BEGIN EXTRACTED DATA

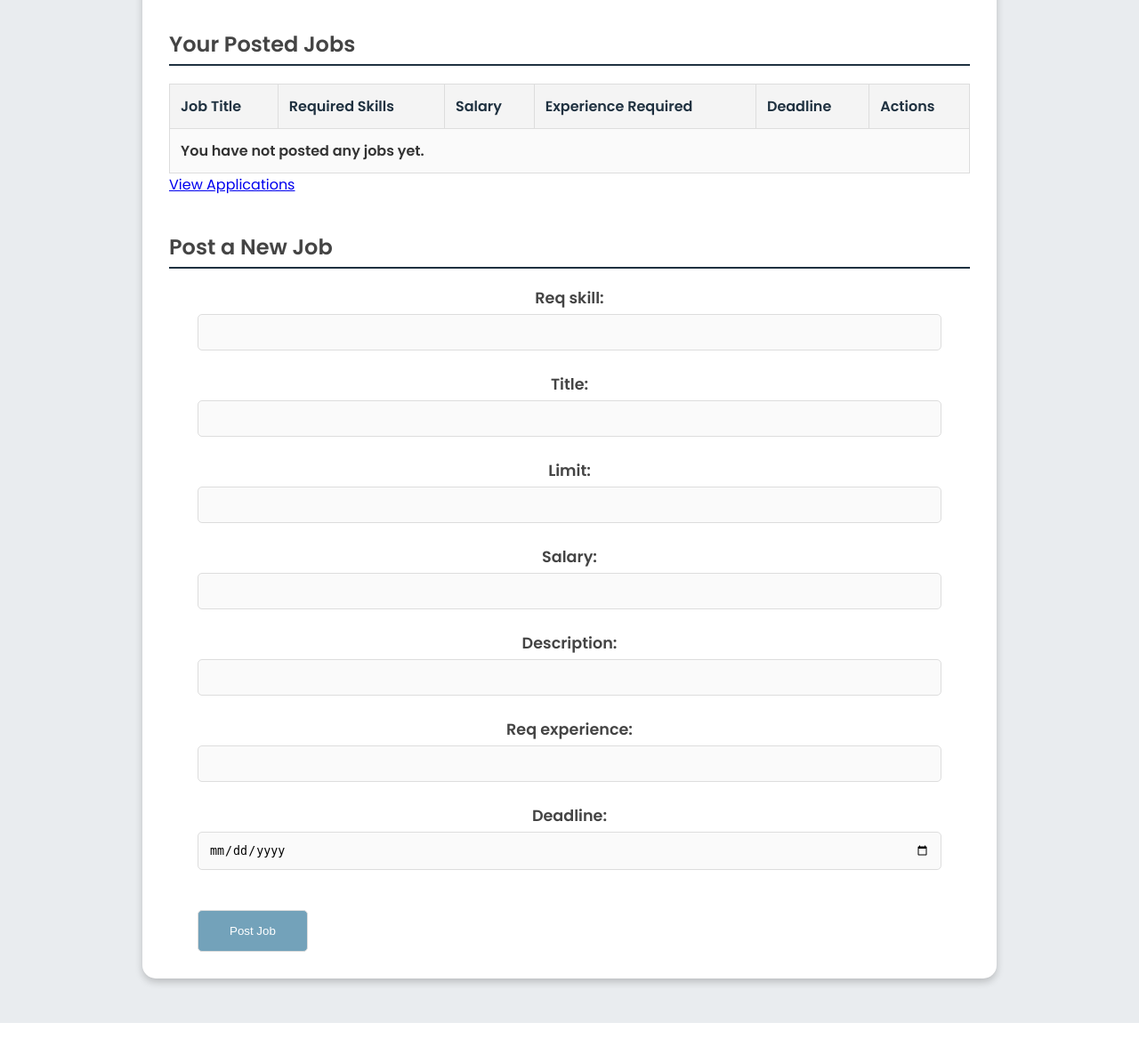
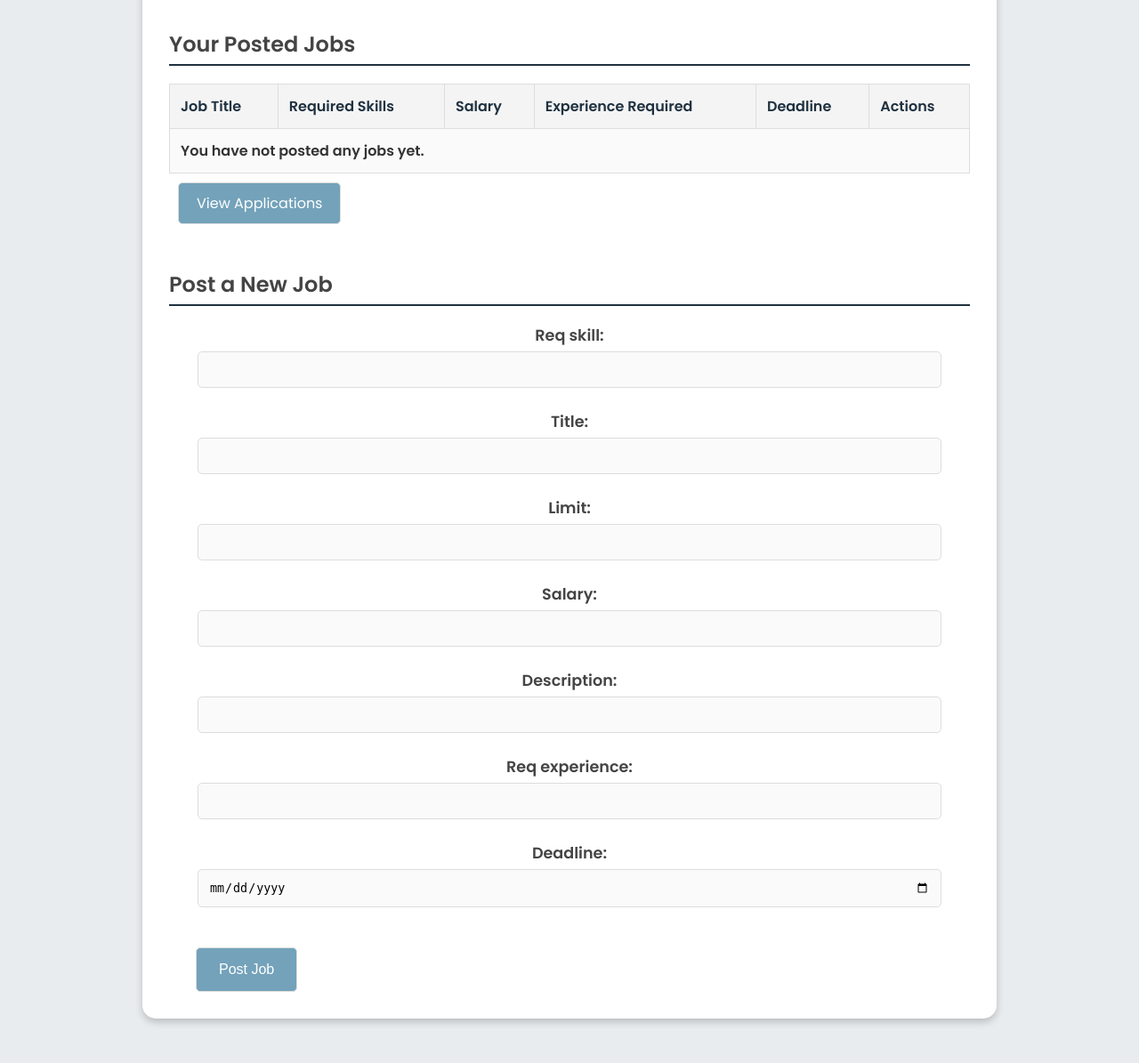
Before and after one commit to Akhlakur07/Job-Hunt, a Django app: template jobs/templates/jobs/company_dashboard.html in a window 1280 px wide. Shown: the part 363-1558 px from the top of the page at 89% size. Before the commit the page ends 1513 px from the top, so only its background shows below. Run offline with Django 5.2, Linux system fonts and the light colour scheme; the template is opened without the code that fills it: values that come from a table or form of the project are taken from there, others are empty; data comes from the database, SQL or seed files in the repository; both versions use the stored data as it was after the commit.

Commit message:
minor css fixed

```diff
--- a/jobs/static/jobs/company_dashboard.css
+++ b/jobs/static/jobs/company_dashboard.css
@@ -124,20 +124,42 @@ form input, form select, form textarea {
     background: #fafafa;
 }
 
-.back {
-    display: inline-block;
+.del_text {
+    display: block;
     margin-top: 30px;
-    margin-left: 32px;
-    padding: 15px 35px;
-    background: #73A2BA;
-    color: white;
-    border: 1px solid #ddd;
+    margin-bottom: 35px;
+    font-weight: bold;
+}
+
+.cancel, .del, .save_edit {
+    padding: 10px 20px;
+    border: none;
     border-radius: 5px;
-    text-align: center;
+    font-weight: 600;
+    cursor: pointer;
     transition: background 0.3s ease;
 }
 
-.back:hover {
+.del {
+    background: #ec3d30e4;
+    color: #fff;
+    padding: 14px 17px;
+    font-size: 15px;
+
+}
+
+.del:hover {
+    background: #dc1616db;
+}
+
+.cancel {
+    background: #73A2BA;
+    color: #fff;
+    text-decoration: none;
+    display: inline-block;
+}
+
+.cancel:hover {
     background: #48b171;
 }
 
@@ -147,3 +169,51 @@ form input, form select, form textarea {
     font-size: 2rem;
     color: #444;
 }
+
+.save_edit {
+    background: #41bc7aab;
+    color: #fff;
+    padding: 14px 17px;
+    font-size: 15px;
+    margin-top: 30px;
+    margin-left: 30px;
+}
+
+.save_edit:hover {
+    background: #54ee9c;
+}
+
+.post {
+    margin-top: 30px;
+    margin-left: 30px;
+    padding: 15px 25px;
+    text-decoration: none;
+    border: 1px solid #ddd;
+    border-radius: 5px;
+    color: white;
+    display: inline-block;
+    background: #73A2BA;
+    font-size: 16px;
+    transition: background 0.3s ease;
+}
+
+.post:hover {
+    background: #41bc7aab;
+}
+
+.view .btn {
+    margin: 10px;
+    padding: 10px 20px;
+    text-decoration: none;
+    border: 1px solid #ddd;
+    border-radius: 5px;
+    font-weight: 500;
+    color: white;
+    display: inline-block;
+    background: #73A2BA;
+    transition: background 0.3s ease, color 0.3s ease;
+}
+
+.btn:hover {
+    background: #5A8096;
+}
--- a/jobs/static/jobs/error.css
+++ b/jobs/static/jobs/error.css
@@ -41,7 +41,6 @@ body {
     border: none;
     border-radius: 4px;
     text-decoration: none;
-    cursor: pointer;
 }
 
 .error-container .back:hover {
--- a/jobs/templates/jobs/company_dashboard.html
+++ b/jobs/templates/jobs/company_dashboard.html
@@ -52,12 +52,14 @@
                 {% endfor %}
             </tbody>
         </table>
-        <a href="{% url 'view_applications' %}">View Applications</a>
+        <div class="view">
+            <a href="{% url 'view_applications' %}" class="btn">View Applications</a>
+        </div>
         <h2>Post a New Job</h2>
         <form method="post">
             {% csrf_token %}
             {{ job_form.as_p }}
-            <button type="submit" class="back">Post Job</button>
+            <button type="submit" class="post">Post Job</button>
         </form>
     </div>
 </body>
--- a/jobs/templates/jobs/delete_job.html
+++ b/jobs/templates/jobs/delete_job.html
@@ -16,11 +16,11 @@
 
     <div class="content">
         <h1>Delete Job: {{ job.title }}</h1>
-        <p>Are you sure you want to delete this job?</p>
+        <p class="del_text">Are you sure you want to delete this job?</p>
         <form method="post">
             {% csrf_token %}
-            <button type="submit" class="back">Yes, Delete</button>
-            <a href="{% url 'company_dashboard' %}" class="back">Cancel</a>
+            <button type="submit" class="del">Yes, Delete</button>
+            <a href="{% url 'company_dashboard' %}" class="cancel">Cancel</a>
         </form>
     </div>
 </body>
--- a/jobs/templates/jobs/edit_job.html
+++ b/jobs/templates/jobs/edit_job.html
@@ -18,7 +18,7 @@
         <form method="post">
             {% csrf_token %}
             {{ job_form.as_p }}
-            <button type="submit" class="back">Save Changes</button>
+            <button type="submit" class="save_edit">Save Changes</button>
         </form>
     </div>
 </body>
```
Also changed, not shown: db.sqlite3.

END EXTRACTED DATA

**PROBLEM DETAILS**
Across the listing above, count every line containing the string "margin" and give the result with no comment.

**TASK OUTPUT**
8